**Problem to work on:** Check every line of the entries for the string "docs" and return the ones that contain it.

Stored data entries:
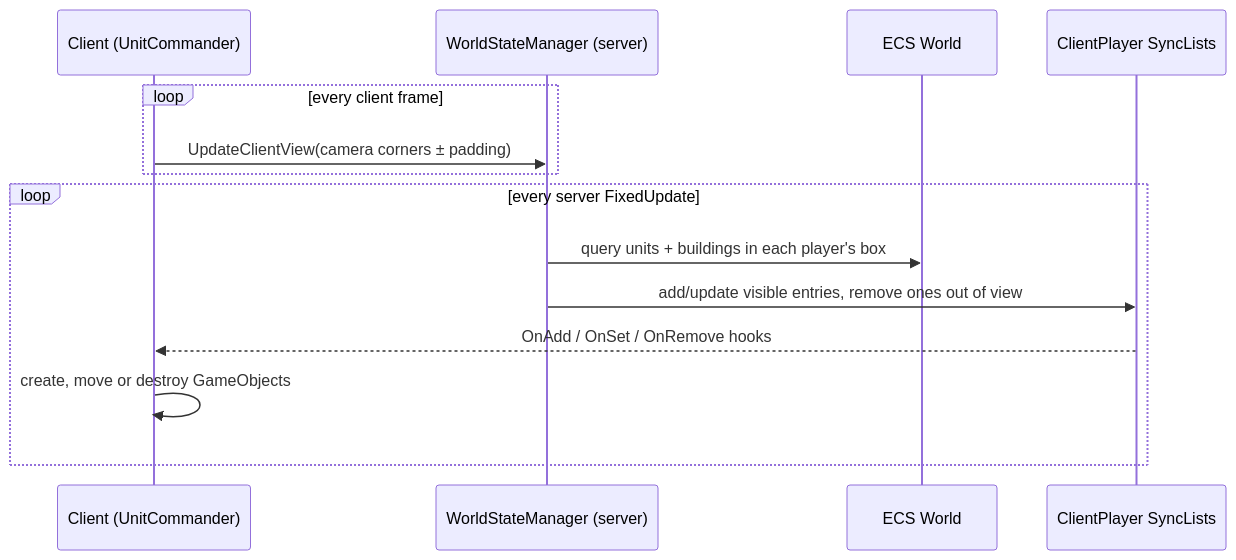
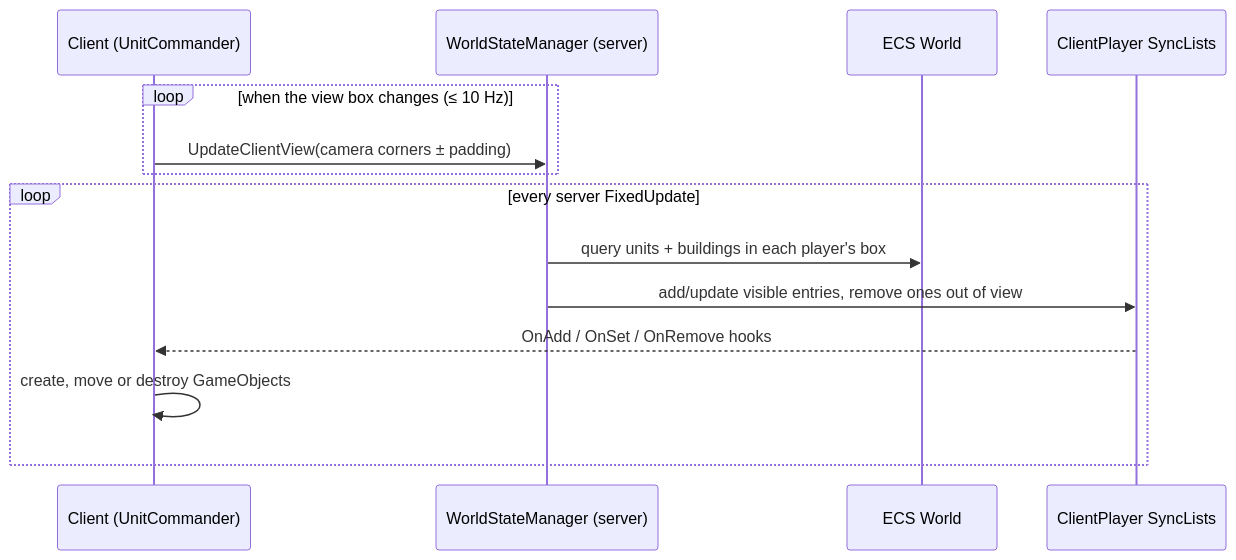
One commit to CoolCoder353/WAR-2D changed the second of 4 diagrams in docs/architecture.md. Above: the diagram before and after it, drawn with Mermaid. The commit also changed other lines of this file and 4 other files, not shown here.

````diff
--- a/docs/architecture.md
+++ b/docs/architecture.md
@@ -156,16 +185,16 @@
 ```mermaid
 sequenceDiagram
     participant C as Client (UnitCommander)
     participant W as WorldStateManager (server)
     participant E as ECS World
     participant P as ClientPlayer SyncLists
-    loop every client frame
+    loop when the view box changes (≤ 10 Hz)
         C->>W: UpdateClientView(camera corners ± padding)
     end
     loop every server FixedUpdate
         W->>E: query units + buildings in each player's box
         W->>P: add/update visible entries, remove ones out of view
         P-->>C: OnAdd / OnSet / OnRemove hooks
         C->>C: create, move or destroy GameObjects
     end
 ```
````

**Result of this exercise:**
One commit to CoolCoder353/WAR-2D changed the second of 4 diagrams in docs/architecture.md. Above: the diagram before and after it, drawn with Mermaid. The commit also changed other lines of this file and 4 other files, not shown here.
--- a/docs/architecture.md
+++ b/docs/architecture.md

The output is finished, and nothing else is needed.